_About this task:_
In the records that follow, find each line with the word "update" and copy it.

↓

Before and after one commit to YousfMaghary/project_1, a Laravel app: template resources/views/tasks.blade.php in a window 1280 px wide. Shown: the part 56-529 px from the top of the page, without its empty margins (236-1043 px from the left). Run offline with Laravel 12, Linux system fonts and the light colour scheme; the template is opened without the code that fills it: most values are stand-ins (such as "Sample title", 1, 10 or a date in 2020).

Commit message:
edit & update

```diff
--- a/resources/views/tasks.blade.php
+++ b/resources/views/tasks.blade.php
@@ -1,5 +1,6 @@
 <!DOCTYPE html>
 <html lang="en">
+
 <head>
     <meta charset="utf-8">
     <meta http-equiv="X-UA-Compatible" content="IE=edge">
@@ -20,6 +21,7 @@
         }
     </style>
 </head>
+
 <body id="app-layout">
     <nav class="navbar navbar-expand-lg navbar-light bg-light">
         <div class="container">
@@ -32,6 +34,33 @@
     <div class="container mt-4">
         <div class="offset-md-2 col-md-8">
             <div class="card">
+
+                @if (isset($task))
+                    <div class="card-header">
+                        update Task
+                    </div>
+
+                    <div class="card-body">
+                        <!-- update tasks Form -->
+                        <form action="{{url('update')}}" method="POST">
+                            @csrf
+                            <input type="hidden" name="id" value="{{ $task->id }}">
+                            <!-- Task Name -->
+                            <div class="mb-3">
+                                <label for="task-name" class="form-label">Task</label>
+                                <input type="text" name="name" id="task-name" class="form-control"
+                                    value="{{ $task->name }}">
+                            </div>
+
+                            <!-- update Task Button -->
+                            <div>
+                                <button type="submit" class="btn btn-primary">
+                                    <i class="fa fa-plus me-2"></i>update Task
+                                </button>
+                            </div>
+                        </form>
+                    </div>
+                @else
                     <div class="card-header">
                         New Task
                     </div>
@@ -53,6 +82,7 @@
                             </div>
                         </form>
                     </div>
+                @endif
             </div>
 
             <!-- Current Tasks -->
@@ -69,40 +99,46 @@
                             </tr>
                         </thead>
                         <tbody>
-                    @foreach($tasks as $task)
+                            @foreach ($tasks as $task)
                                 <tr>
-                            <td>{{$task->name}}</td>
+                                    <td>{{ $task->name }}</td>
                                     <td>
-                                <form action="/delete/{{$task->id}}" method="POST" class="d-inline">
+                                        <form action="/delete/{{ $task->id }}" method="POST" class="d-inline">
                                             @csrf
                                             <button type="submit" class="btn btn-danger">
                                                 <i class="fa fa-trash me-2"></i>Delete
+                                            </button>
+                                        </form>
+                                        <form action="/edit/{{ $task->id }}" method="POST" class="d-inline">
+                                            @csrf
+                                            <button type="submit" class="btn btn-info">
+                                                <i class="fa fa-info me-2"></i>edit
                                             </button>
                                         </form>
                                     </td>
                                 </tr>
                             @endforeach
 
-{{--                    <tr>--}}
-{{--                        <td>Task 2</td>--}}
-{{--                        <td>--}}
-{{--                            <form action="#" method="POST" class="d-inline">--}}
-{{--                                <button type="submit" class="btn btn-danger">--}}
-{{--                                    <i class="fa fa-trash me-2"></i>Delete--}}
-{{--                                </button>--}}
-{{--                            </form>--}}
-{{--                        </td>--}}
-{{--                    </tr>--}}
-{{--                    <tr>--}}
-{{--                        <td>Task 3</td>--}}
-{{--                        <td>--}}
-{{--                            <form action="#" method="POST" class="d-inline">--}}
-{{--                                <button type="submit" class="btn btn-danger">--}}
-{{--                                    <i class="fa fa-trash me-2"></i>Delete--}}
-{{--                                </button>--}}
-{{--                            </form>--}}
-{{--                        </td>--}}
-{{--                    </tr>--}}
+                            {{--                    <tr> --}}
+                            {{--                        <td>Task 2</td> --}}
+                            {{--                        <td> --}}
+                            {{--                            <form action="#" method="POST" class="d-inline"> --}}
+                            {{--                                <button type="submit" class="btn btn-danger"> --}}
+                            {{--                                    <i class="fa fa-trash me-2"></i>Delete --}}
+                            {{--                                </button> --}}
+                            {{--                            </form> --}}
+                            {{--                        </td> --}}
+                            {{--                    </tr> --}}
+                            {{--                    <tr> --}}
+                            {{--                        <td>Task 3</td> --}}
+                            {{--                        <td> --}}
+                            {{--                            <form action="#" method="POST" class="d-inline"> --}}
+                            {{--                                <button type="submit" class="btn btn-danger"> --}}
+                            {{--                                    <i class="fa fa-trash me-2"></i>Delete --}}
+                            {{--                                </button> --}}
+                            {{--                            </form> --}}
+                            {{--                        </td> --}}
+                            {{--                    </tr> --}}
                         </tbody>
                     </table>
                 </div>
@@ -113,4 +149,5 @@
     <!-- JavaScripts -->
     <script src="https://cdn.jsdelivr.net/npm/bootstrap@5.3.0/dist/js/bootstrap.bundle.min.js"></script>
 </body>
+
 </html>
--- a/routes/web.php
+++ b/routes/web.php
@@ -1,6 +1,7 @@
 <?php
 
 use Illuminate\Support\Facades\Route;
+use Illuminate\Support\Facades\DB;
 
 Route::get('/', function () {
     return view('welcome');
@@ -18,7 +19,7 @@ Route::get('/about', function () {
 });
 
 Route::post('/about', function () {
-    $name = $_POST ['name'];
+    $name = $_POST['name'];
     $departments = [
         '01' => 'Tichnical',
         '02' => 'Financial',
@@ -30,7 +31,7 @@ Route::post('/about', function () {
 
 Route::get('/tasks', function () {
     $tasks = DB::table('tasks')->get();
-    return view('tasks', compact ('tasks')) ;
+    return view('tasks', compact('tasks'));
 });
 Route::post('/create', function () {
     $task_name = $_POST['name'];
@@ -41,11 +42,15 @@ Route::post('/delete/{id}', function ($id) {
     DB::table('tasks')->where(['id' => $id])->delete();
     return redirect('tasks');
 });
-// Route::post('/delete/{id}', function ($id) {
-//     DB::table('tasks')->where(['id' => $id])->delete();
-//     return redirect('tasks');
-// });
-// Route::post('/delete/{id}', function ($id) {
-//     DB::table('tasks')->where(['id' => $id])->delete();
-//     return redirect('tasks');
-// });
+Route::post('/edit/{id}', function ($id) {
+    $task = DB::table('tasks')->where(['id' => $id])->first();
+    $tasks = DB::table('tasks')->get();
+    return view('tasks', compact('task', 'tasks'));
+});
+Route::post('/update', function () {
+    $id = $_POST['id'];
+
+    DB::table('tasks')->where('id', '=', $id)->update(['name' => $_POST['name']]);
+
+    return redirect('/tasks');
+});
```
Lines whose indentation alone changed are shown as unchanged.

↑

_Final answer:_
edit & update
+                        update Task
+                        <!-- update tasks Form -->
+                        <form action="{{url('update')}}" method="POST">
+                            <!-- update Task Button -->
+                                    <i class="fa fa-plus me-2"></i>update Task
+Route::post('/update', function () {
+    DB::table('tasks')->where('id', '=', $id)->update(['name' => $_POST['name']]);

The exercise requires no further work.